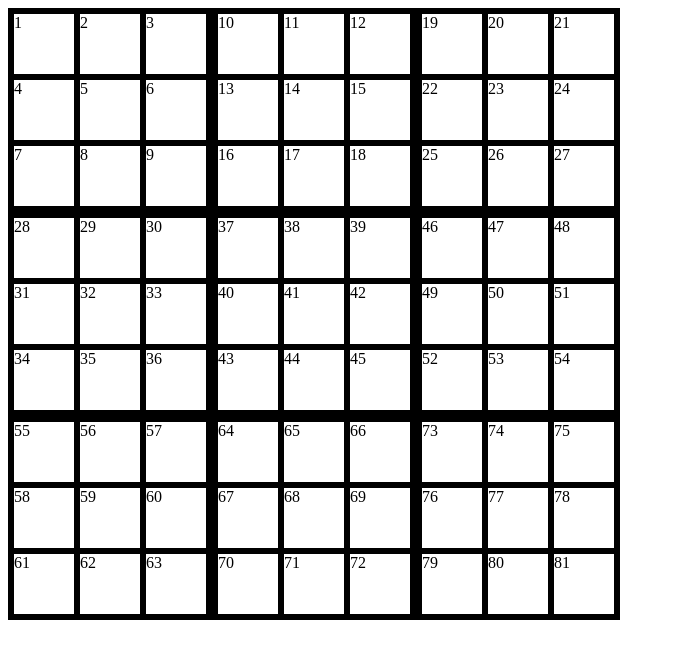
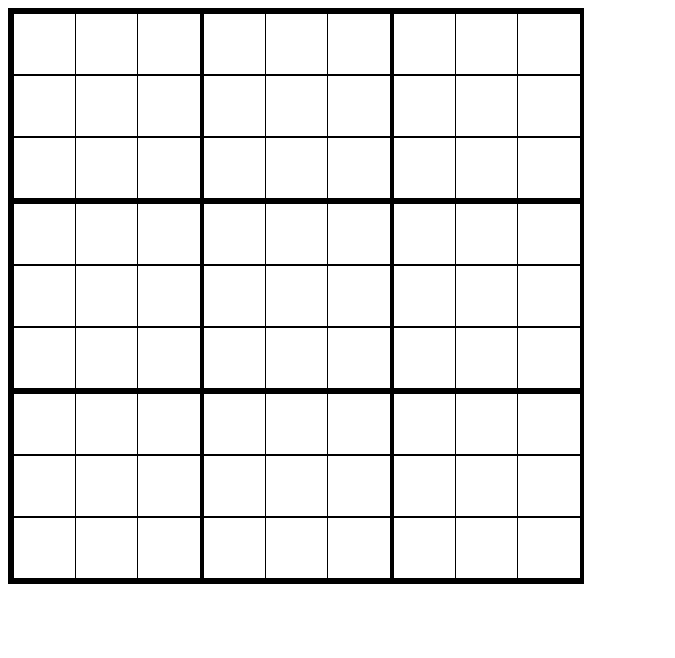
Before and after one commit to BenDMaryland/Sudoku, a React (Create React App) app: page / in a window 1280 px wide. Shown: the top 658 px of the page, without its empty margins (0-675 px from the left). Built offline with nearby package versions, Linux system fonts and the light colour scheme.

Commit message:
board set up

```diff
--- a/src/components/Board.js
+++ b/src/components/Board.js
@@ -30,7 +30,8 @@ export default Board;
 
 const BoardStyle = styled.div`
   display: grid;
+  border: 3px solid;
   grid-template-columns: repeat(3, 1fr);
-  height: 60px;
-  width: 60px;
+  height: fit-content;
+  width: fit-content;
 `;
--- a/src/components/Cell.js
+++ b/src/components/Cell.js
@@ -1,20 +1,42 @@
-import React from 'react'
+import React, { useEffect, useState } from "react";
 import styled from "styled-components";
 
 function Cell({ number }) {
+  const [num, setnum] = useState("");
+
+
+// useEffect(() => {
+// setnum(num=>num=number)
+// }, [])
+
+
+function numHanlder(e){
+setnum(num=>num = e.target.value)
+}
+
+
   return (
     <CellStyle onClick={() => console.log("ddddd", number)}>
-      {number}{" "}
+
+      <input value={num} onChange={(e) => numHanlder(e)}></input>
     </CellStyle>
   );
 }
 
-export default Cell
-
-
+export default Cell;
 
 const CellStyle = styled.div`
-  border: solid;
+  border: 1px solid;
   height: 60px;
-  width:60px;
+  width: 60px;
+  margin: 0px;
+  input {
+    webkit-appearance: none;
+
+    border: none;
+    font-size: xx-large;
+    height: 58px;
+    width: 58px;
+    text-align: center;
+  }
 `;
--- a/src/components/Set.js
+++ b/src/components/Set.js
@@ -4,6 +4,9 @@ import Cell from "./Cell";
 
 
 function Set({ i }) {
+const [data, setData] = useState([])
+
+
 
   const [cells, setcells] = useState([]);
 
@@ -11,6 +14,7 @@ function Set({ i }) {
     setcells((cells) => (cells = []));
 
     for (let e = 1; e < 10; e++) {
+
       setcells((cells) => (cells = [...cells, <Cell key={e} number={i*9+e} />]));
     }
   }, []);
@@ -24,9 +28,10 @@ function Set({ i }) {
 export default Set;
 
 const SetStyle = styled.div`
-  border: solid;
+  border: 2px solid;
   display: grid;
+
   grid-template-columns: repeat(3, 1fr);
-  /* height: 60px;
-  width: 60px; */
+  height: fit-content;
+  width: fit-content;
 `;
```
- - - - - - -
| Work required |
In the listing above, find the lines holding the word "default" and copy them.

| Solution |
@@ -30,7 +30,8 @@ export default Board;
-export default Cell
+export default Cell;
 export default Set;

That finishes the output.